Battery Types – Sodium Sulfur Battery
Like the previously discussed sodium nickel chloride battery, the sodium sulfur battery is a high temperature sodium battery. The Na-sulfur (Na–S) battery is a molten-salt battery consisting of a liquid sodium anode, a sulfur cathode, and an Al2O3 solid electrolyte.
The electrode reactions can be described with following equations:
Anode 2Na <-> 2Na+ + 2e–
Cathode xS + 2e– <-> Sx2-
A typical Na–S cell containing molten Na (anode) within a sodium alumina tube as the solid electrolyte which is surrounded by molten S (cathode). The cross-section of the cell shows the direction of Na+ transport through the alumina electrolyte. On discharge, Na combines with S to form Na polysulphides. These reactions are reversed during charging, and Na returns to the interior of the tube.

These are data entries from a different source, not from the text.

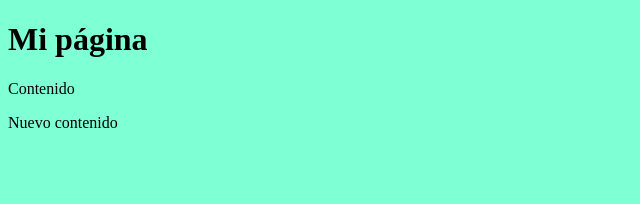
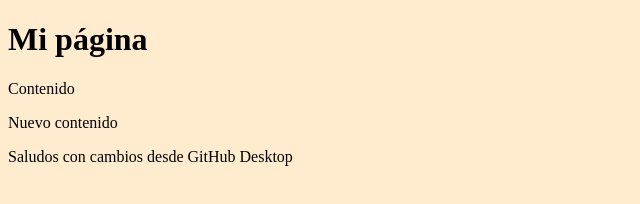
Before and after one commit to lolzini/subir-a-github, a plain HTML site: page index.html in a window 1280 px wide. Shown: the whole page, without its empty margins (0-640 px from the left). Drawn offline with Linux system fonts and the light colour scheme.

Commit message:
Update index.html

```diff
--- a/index.html
+++ b/index.html
@@ -1,18 +1,19 @@
 <!DOCTYPE html>
 <html lang="en">
-<head>
-    <meta charset="UTF-8">
-    <meta name="viewport" content="width=device-width, initial-scale=1.0">
+  <head>
+    <meta charset="UTF-8" />
+    <meta name="viewport" content="width=device-width, initial-scale=1.0" />
     <title>Document</title>
     <style>
-        body{
-            background-color: aquamarine;
-        }
+      body {
+        background-color: blanchedalmond;
+      }
     </style>
-</head>
-<body>
+  </head>
+  <body>
     <h1>Mi página</h1>
     <p>Contenido</p>
     <p>Nuevo contenido</p>
-</body>
+    <p>Saludos con cambios desde GitHub Desktop</p>
+  </body>
 </html>
```
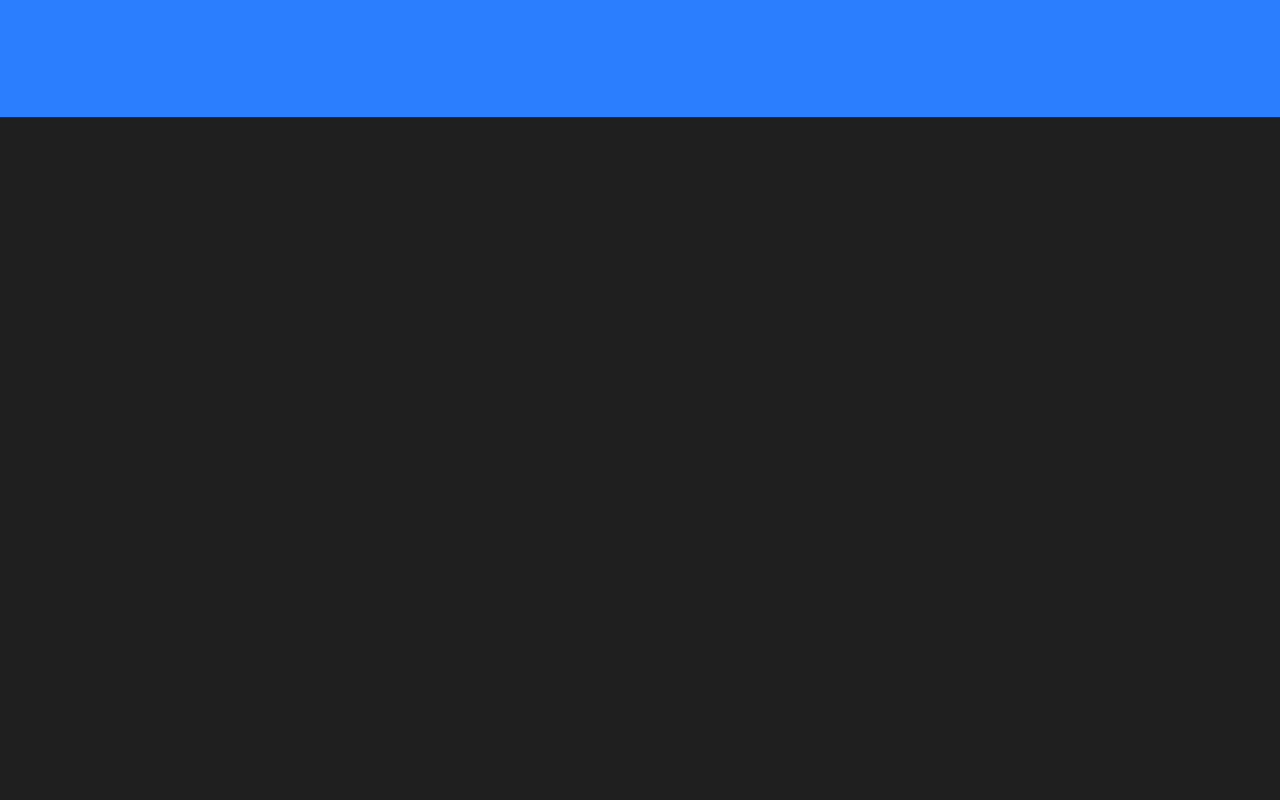
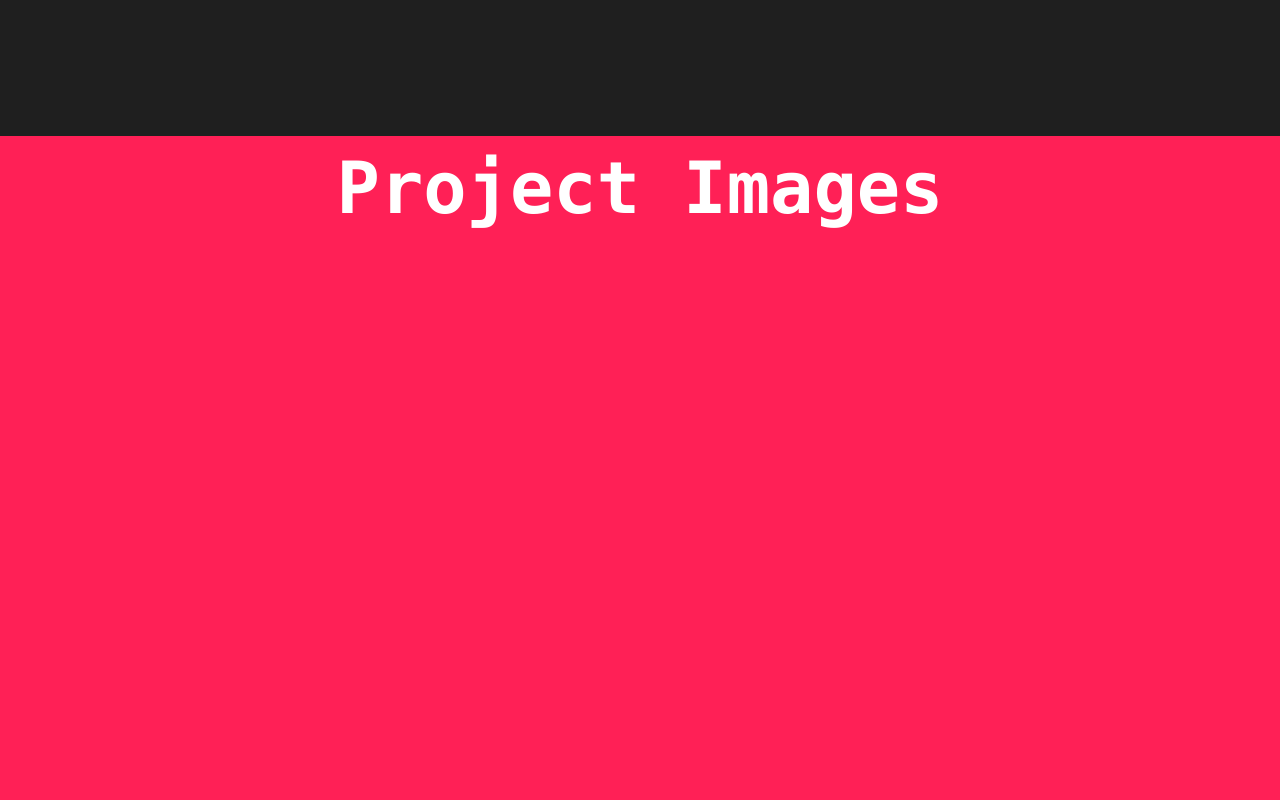
Before and after one commit to 10Yash10/React-Motion, a React (Vite) app: page / in a window 1280 px wide. Shown: the part 680-1480 px from the top of the page. Built offline with nearby package versions, Linux system fonts and the light colour scheme.

Commit message:
lesson 20 sticky story telling

```diff
--- a/src/App.jsx
+++ b/src/App.jsx
@@ -17,10 +17,11 @@ import React from "react";
 // import L16 from "./Lessions/L16_useScroll";
 // import L17 from "./Lessions/L17_Offset&Target";
 // import L18 from "./Lessions/L18_useMotionValueEvent";
-import L19 from "./Lessions/L19_Parallax";
+// import L19 from "./Lessions/L19_Parallax";
+import L20 from "./Lessions/L20_StickyStoryTelling";
 
 const App = () => {
-  return <L19 />;
+  return <L20 />;
 };
 
 export default App;
--- /dev/null
+++ b/src/Lessions/L20_StickyStoryTelling.jsx
@@ -0,0 +1,129 @@
+import React, { useRef } from "react";
+import Header from "../components/Header";
+import { motion, useScroll, useTransform, useSpring } from "motion/react";
+
+const L20 = () => {
+  const storyTellingRef = useRef(null);
+  const { scrollYProgress } = useScroll({
+    target: storyTellingRef,
+    offset: ["start start", "end end"],
+  });
+
+  // About Heading Animation
+  const showHeading = useTransform(scrollYProgress, [0, 0.1], [0, 1]);
+  const showHeadingSmooth = useSpring(showHeading, {
+    stiffness: 400,
+    damping: 35,
+  });
+
+  const headingY = useTransform(scrollYProgress, [0, 0.1], [40, 0]);
+  const headingYSmooth = useSpring(headingY, {
+    stiffness: 400,
+    damping: 35,
+  });
+
+  // New Rotate show screen.
+  const scaleNewScreen = useTransform(scrollYProgress, [0.12, 0.25], [0, 1]);
+  const rotateNewScreen = useTransform(scrollYProgress, [0.12, 0.25], [-90, 0]);
+
+  const scaleNewScreenSmooth = useSpring(scaleNewScreen, {
+    stiffness: 400,
+    damping: 35,
+  });
+  const rotateNewScreenSmooth = useSpring(rotateNewScreen);
+
+  // Heading Animation
+  const showHeadingProject = useTransform(
+    scrollYProgress,
+    [0.27, 0.39],
+    [0, 1],
+  );
+  const showHeadingProjectSmooth = useSpring(showHeadingProject, {
+    stiffness: 400,
+    damping: 35,
+  });
+
+  const headingProjectY = useTransform(scrollYProgress, [0.27, 0.39], [40, 0]);
+  const headingProjectYSmooth = useSpring(headingProjectY, {
+    stiffness: 400,
+    damping: 35,
+  });
+
+  // Image of project
+  const showImage1 = useTransform(scrollYProgress, [0.4, 0.5, 1], [0, 1, 1]);
+  const scaleImage1 = useTransform(scrollYProgress, [0.4, 0.5, 1], [0.8, 1, 1]);
+
+  const showImage2 = useTransform(scrollYProgress, [0.5, 0.6, 1], [0, 1, 1]);
+  const scaleImage2 = useTransform(scrollYProgress, [0.5, 0.6, 1], [0, 1, 1]);
+
+  const showImage3 = useTransform(scrollYProgress, [0.6, 1], [0, 1]);
+  const scaleImage3 = useTransform(scrollYProgress, [0.6, 1], [0, 1]);
+
+  return (
+    <>
+      <section style={{ height: "100vh" }}>
+        <Header text="Lesson 20: Sticky Scroll Story Telling" />
+      </section>
+
+      <section ref={storyTellingRef} style={{ height: "400vh" }}>
+        <div className="bg-blue-500 w-full h-screen sticky top-0 overflow-clip">
+          <motion.h1
+            style={{ opacity: showHeadingSmooth, y: headingYSmooth }}
+            className="mt-4 text-7xl font-bold text-center font-mono"
+          >
+            About
+          </motion.h1>
+
+          <motion.div
+            style={{
+              scale: scaleNewScreenSmooth,
+              rotate: rotateNewScreenSmooth,
+            }}
+            className="w-full h-screen bg-rose-500 absolute top-0 left-0"
+          >
+            <motion.h1
+              style={{
+                opacity: showHeadingProjectSmooth,
+                y: headingProjectYSmooth,
+              }}
+              className="mt-4 text-7xl font-bold text-center font-mono"
+            >
+              Project Images
+            </motion.h1>
+
+            <div className="w-full h-[87%] relative flex items-center justify-center overflow-hidden">
+              <motion.img
+                style={{
+                  opacity: showImage1,
+                  scale: scaleImage1,
+                }}
+                src="https://images.pexels.com/photos/3218443/pexels-photo-3218443.jpeg"
+                className=" absolute w-[90%] h-[90%]"
+              />
+              <motion.img
+                style={{
+                  opacity: showImage2,
+                  scale: scaleImage2,
+                }}
+                src="https://images.pexels.com/photos/12993550/pexels-photo-12993550.jpeg"
+                className="absolute w-[90%] h-[90%]"
+              />
+              <motion.img
+                style={{
+                  opacity: showImage3,
+                  scale: scaleImage3,
+                }}
+                src="https://images.pexels.com/photos/15847939/pexels-photo-15847939.jpeg"
+                className="absolute w-[90%] h-[90%]"
+              />
+            </div>
+          </motion.div>
+        </div>
+      </section>
+
+      <section style={{ height: "100vh" }}></section>
+    </>
+  );
+};
+
+export default L20;
```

The first Na–S battery was invented at Ford in 1967. Sodium–sulphur batteries meet the requirements for economical, efficient and reliable stationary energy storage. The batteries exhibit reasonable power and energy densities, temperature stability, and low cost because of its abundant raw materials and suitability for high volume mass production. Other advantages of Na–S technology are cycling flexibility and low maintenance requirements. The Na–S batteries are available for grid applications, with 200 installations worldwide, accounting for 315 MW of discharge power capacity.
 Hueso, Karina & Armand, Michel & Rojo, Teofilo. (2013). High Temperature Sodium Batteries: Status, Challenges and Future Trends. Energy Environ. Sci.. 6. 734-749. 10.1039/C3EE24086J.
 B. Dunn, H. Kamath and J.-M. Tarascon, Science, 2011, 334, 928–935.